"We have used part of the raw uranium we had. A few tons of yellowcake has been converted," Mousavian told the AP.
"We are not in a hurry to do it," he added. "The amount we've produced is (for) an experimental process, not industrial production."
It also is less than what experts estimate would be required to make a single bomb — something Iran insists it has no intention of doing.
A diplomat close to the agency told the AP in Vienna that although the conversion does not contradict Iran's obligations, it will be viewed by some countries as a provocation.
In the United States, the White House quickly disapproved, with spokesman Scott McClellan again accusing Iran of pursuing nuclear weapons and saying it must give up the quest.
"The international community is speaking very clearly to Iran: If they continue in the direction they are going we will have to look at what additional action may need to be taken, including looking to the U.N. Security Council," he said.
Last month, the IAEA's board of governors unanimously passed a resolution demanding for the first time that Iran freeze all work on uranium enrichment, including conversion.

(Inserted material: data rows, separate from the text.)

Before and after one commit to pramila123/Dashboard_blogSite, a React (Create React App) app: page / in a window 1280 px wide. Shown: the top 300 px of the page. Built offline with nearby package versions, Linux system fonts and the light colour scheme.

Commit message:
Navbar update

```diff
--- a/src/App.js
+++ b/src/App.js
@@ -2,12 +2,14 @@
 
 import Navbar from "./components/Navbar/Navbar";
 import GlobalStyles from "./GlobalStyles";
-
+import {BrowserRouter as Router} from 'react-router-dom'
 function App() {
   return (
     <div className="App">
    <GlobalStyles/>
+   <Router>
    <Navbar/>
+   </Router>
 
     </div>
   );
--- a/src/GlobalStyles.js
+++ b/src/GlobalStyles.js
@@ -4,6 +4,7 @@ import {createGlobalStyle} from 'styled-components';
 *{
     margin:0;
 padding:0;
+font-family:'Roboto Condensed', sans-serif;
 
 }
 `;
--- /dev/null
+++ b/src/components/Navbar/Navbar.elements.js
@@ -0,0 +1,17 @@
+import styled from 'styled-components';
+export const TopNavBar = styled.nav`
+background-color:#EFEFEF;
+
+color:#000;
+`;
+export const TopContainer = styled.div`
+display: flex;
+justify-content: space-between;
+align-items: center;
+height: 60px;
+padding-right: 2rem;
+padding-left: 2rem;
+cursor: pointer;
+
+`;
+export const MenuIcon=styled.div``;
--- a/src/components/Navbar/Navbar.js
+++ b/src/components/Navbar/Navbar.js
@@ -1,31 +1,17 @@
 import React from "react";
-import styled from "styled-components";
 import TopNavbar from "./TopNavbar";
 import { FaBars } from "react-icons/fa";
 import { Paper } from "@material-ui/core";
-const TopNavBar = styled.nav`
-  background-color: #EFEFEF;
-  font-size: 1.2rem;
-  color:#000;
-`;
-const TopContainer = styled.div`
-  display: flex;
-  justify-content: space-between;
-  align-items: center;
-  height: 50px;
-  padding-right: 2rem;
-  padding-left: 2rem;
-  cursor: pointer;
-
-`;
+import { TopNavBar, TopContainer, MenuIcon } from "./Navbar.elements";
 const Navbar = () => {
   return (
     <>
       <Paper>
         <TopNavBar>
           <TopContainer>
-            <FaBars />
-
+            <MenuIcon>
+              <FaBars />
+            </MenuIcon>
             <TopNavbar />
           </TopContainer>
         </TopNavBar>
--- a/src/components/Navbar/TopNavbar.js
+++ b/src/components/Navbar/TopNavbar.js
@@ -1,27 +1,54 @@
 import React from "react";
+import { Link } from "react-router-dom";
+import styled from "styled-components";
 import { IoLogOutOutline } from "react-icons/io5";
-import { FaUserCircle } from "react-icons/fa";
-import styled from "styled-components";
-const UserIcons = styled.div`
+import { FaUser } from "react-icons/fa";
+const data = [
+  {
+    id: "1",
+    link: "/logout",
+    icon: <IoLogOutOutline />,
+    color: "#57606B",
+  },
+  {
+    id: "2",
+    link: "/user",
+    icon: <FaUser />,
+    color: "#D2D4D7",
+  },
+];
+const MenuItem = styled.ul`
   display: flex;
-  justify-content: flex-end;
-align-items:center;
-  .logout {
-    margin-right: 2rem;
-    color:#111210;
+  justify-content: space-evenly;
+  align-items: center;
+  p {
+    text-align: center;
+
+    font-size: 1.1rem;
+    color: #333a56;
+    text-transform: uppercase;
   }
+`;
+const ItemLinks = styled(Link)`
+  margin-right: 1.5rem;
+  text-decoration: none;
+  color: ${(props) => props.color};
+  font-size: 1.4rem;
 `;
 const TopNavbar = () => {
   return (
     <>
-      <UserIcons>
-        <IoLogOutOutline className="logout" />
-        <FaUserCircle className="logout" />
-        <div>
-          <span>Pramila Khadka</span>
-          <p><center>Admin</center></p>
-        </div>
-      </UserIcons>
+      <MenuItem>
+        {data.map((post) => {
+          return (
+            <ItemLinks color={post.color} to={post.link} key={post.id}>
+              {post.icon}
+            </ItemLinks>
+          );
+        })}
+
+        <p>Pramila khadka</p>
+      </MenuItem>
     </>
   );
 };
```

The board suggested Iran could ultimately face U.N. sanctions if it defied the demands.
Mousavian, who also heads the Foreign Policy Committee at Iran's Supreme National Security Council, said the IAEA "knows of every milligram of uranium converted."
In Vienna, IAEA spokeswoman Melissa Fleming agreed the process was "being done fully under IAEA's watch," but said she could not immediately confirm how far the Iranians had gotten.
"Inspectors are visiting that facility and we have other verification tools that are providing us with constant information about the operation of that facility," Fleming said.
Uranium hexafluoride gas is the material that, in the next stage, is fed into centrifuges used to enrich uranium. Uranium enriched to a low level is used to produce nuclear fuel to generate electricity and enriched further can be used to manufacture atomic bombs.
Iran said last month that it had started converting about 40 tons of raw uranium being mined for enrichment, but Wednesday's remarks were the first confirmation Iran had gone beyond creating precursors to the gas.
Thus far, Iran has said it is honoring a pledge not to put uranium hexafluoride gas into centrifuges, spin it and make enriched uranium. That, however, could change soon.
In Iran, the nuclear program is a matter of national pride — an area where the conservative parliament and reformist government of President Mohammad Khatami agree. Legislation being drafted by conservative lawmakers to force the government to resume uranium enrichment ultimately is expected to be approved.
Mousavian said, however, that Iran is ready to guarantee that its nuclear program will not be diverted to military use and to take steps to eliminate concerns.
"IAEA is the responsible body for nonproliferation. Iran is prepared to consider any IAEA proposal to take specific measures that its nuclear program will not be diverted toward weapons in the future. The specific measures should be defined by the IAEA," he said.
Mousavian warned that the international community, not Iran, will suffer if Iran is sanctioned. He reiterated Iranian warnings that Tehran would then stop implementing what is known as the additional protocol to the Nuclear Nonproliferation Treaty, which allows unfettered IAEA inspections of Iranian facilities.
"Referring Iran to the U.N. will not change the nuclear capability we already possess. The victim will be the additional protocol and NPT [nonproliferation treaty], not Iran," he said.